So, in this story from Luke’s Gospel when Jesus calms the storm and the sea is stilled, it is a symbol for us that God can still the chaos and disorder in our lives. In some versions of the Bible, it says that “Jesus rebuked the storm…”, which is an illustration of the divine power of God at work in the world.
I’m sure you remember the film ‘Forrest Gump’: a great film about a young man with learning difficulties who happens to be a really profound and wise person. And Forrest Gump has some great catchphrases, the most famous of which, of course is “Mama always used to say. ‘Life is like a box of chocolates - you never know what you’re gonna get.” And there is real truth in that, isn’t there?
Life is so unpredictable, we don’t know what surprises lie in store for us from day to day, even from hour to hour…Good things in life take us by surprise and we celebrate those moments. But, sadly, negative and difficult times creep up on us and impact us when we least expect it.
There are times in our lives when we feel at the mercy of the storm, when we feel as if our lives are as chaotic as the buffeting ocean. Perhaps a financial crisis, an illness, a bereavement, a breakdown of relationship. And we pray and pray and pray but sometimes it as if Jesus is asleep; he doesn’t hear, no matter how loud we shout…
Doesn’t it seem, sometimes in life, as if Jesus is asleep in the back of the boat?
But what we do know, what our experience is as Christians, is that, when life seems tough or when we see the suffering of others, it is right and appropriate to be persistent in prayer. We need to keep calling on the Lord in our most difficult times. Because, in our persistence, we believe that the Lord does hear us and will rebuke the storms and the chaos of our lives will be stilled.
The Christian writer, Lavinia Byrne says that when we pray, “Ladders get put up to heaven”. It’s such a lovely idea about prayer, isn’t it? Prayer as a ladder being put up to heaven…
The disciples were desperate; their lives were in danger, they thought they would perish. Their faith was weak but, in their weakness, they called out to Jesus and he heard them and rescued them.
And so it is with us. In the weakness of our faith, in the chaos of our lives, in the midst of our anxieties and fear, we too can call out to Christ in confidence that he will hear us and will meet with us in the storms of our lives.
The words of God to us in Isaiah 43 are so beautiful. His promise is this:
“Do not be afraid, for I have redeemed you.

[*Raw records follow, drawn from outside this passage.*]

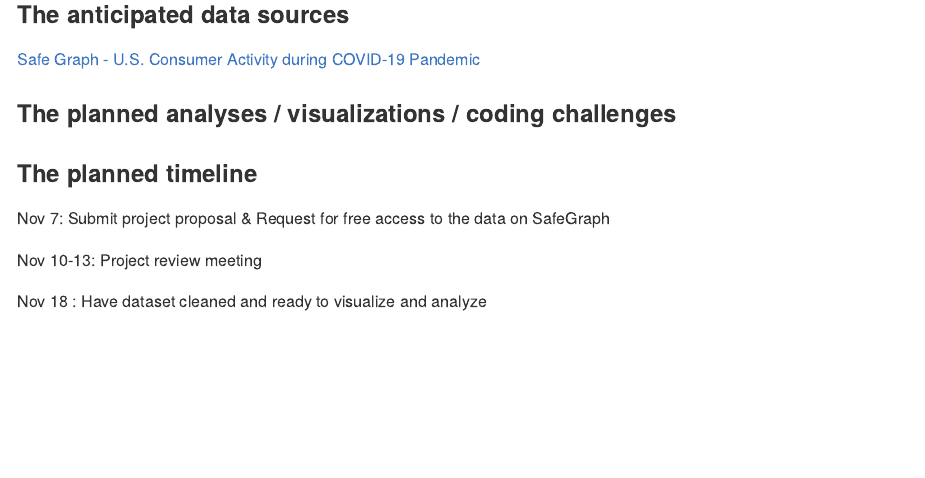
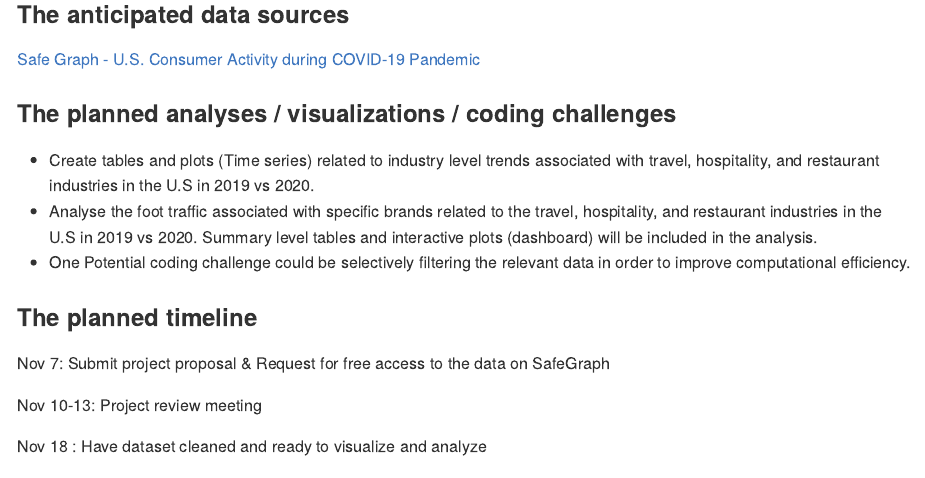
Before and after one commit to MehrShafiq/p8105_final_project, an R Markdown document (proposal.Rmd): the page in a window 1100 px wide, from 650 px down. The pictures show the output file proposal.md that the author committed with the source, drawn offline in the style of GitHub.

Commit message:
Added the The planned analyses / visualizations / coding challenges part of the proposal

```diff
--- a/proposal.Rmd
+++ b/proposal.Rmd
@@ -26,6 +26,11 @@ Summary level tables and dashboard that visualize the comparison of commercial a
 
 ### The planned analyses / visualizations / coding challenges
 
+*  Create tables and plots (Time series)  related to  industry level trends associated with travel, hospitality, and restaurant industries in the U.S in 2019 vs 2020.
+*  Analyse the foot traffic associated with specific brands related to the travel, hospitality, and restaurant industries in the U.S in 2019 vs 2020. Summary level tables and interactive plots (dashboard) will be included in the analysis.
+*  One Potential coding challenge could be selectively filtering the relevant data in order to improve computational efficiency.
+
+
 ### The planned timeline
 
 Nov 7: Submit project proposal & Request for free access to the data on SafeGraph
```
Also changed, not shown: proposal.md.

I have called you by name; you are mine.
When you go through deep waters,
I will be with you.
When you go through rivers of difficulty,
you will not drown.”
That is the experience of Christians throughout history. That is the experience of so many of us here today.
For those of us who are currently in the storms and chaos of life, the promise of God holds good for us today. If we are persistent in prayer, Jesus will meet with us and meet our needs. And, like the disciples in this passage, we will be amazed at his authority in our lives.